DESCRIPTION OF THE TASK: Look through the records, and whenever a line includes the word "contact", copy it.

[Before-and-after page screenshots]

◆ ◆ ◆ ◆

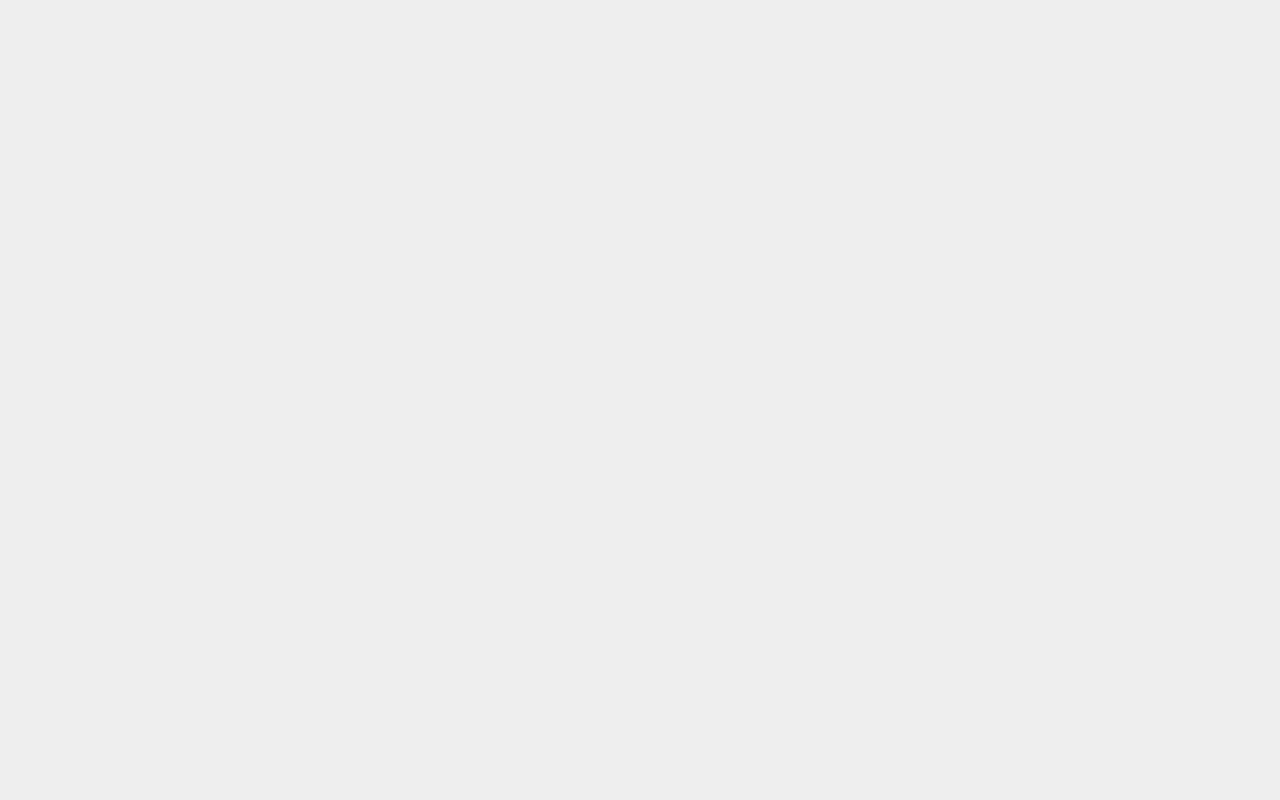
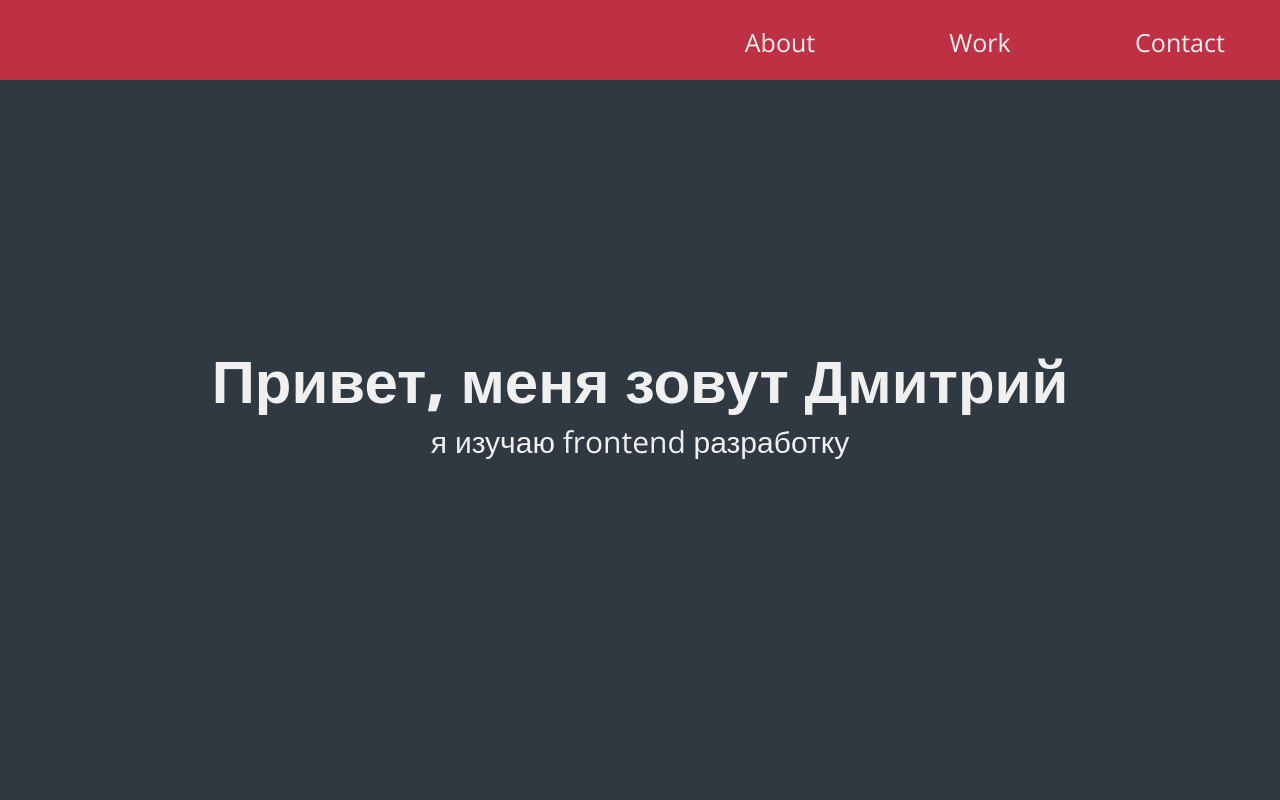
Before and after one commit to Lerts007/PersonalPortfolioWebpage-freeCodeCamp-, a plain HTML site: page index.html in a window 1280 px wide. Shown: the top 800 px of the page. Drawn offline with nearby package versions, Linux system fonts and the light colour scheme.

Commit message:
Работа над HTML и CSS

```diff
--- a/index.html
+++ b/index.html
@@ -9,8 +9,31 @@
   </head>
   <body>
     <header id="header">
+      <nav id="nav-bar">
+        <ul>
+          <li class="nav-link"><a href="#welcome-section">About</a></li>
+          <li class="nav-link"><a href="#projects">Work</a></li>
+          <li class="nav-link"><a href="#contact">Contact</a></li>
+        </ul>
+      </nav>
     </header>
     <main id="main">
+      <section id="welcome-section">
+        <h2>Привет, меня зовут Дмитрий</h2>
+        <p>я изучаю frontend разработку</p>
+      </section>
+      <section id="projects">
+
+      </section>
+      <section id="contact">
+        <h2>Давайте работать в месте...</h2>
+        <p>Мои контакты для связи.</p>
+        <div class="contact-links">
+          <a>email</a>
+          <a>telegram</a>
+
+        </div>
+      </section>
     </main>
     <footer id="footer">
     </footer>
--- a/styles.css
+++ b/styles.css
@@ -1,7 +1,9 @@
 @import url("https://fonts.googleapis.com/css2?family=Caveat&family=Open+Sans:ital,wght@0,400;0,800;1,300;1,400&display=swap");
 :root {
-  --background-color: #eee;
-  --text-color: #000;
+  --text-color: #f0f0f0;
+  --backgroundHeader-color: #be3144;
+  --main-blue: #45567d;
+  --main-gray: #303841;
 }
 
 * {
@@ -19,3 +21,92 @@ html {
 body {
   background-color: var(--background-color);
 }
+
+#header {
+  width: 100vw;
+  height: 80px;
+  display: flex;
+  justify-content: flex-end;
+  background-color: var(--backgroundHeader-color);
+  position: fixed;
+  top: 0;
+  left: 0;
+  z-index: 9;
+}
+
+#nav-bar {
+  width: 600px;
+}
+
+#nav-bar ul {
+  height: 100%;
+  display: flex;
+  justify-content: space-between;
+  align-items: center;
+  font-size: 2.5rem;
+  font-weight: 500;
+}
+
+.nav-link {
+  width: 100%;
+  height: 100%;
+  list-style-type: none;
+}
+
+.nav-link a {
+  display: block;
+  height: 100%;
+  cursor: pointer;
+  text-decoration: none;
+  color: var(--text-color);
+  text-align: center;
+
+  padding: 1em;
+}
+
+.nav-link a:hover {
+  background-color: var(--main-blue);
+}
+
+#welcome-section {
+  height: 100vh;
+
+  display: flex;
+  flex-direction: column;
+  justify-content: center;
+  align-items: center;
+
+  background-color: var(--main-gray);
+}
+
+#welcome-section h2 {
+  font-size: 6rem;
+}
+
+#welcome-section p {
+  font-size: 3rem;
+}
+
+#projects {
+  height: 100vh;
+
+  background-color: var(--main-blue);
+}
+
+#contact {
+  height: 100vh;
+
+  display: flex;
+  flex-direction: column;
+  justify-content: center;
+  align-items: center;
+
+  background-color: var(--main-gray);
+}
+
+#contact h2 {
+  font-size: 6rem;
+}
+#contact p {
+  font-size: 3rem;
+}
```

◆ ◆ ◆ ◆

TASK ANSWER:
+          <li class="nav-link"><a href="#contact">Contact</a></li>
+      <section id="contact">
+        <div class="contact-links">
+#contact {
+#contact h2 {
+#contact p {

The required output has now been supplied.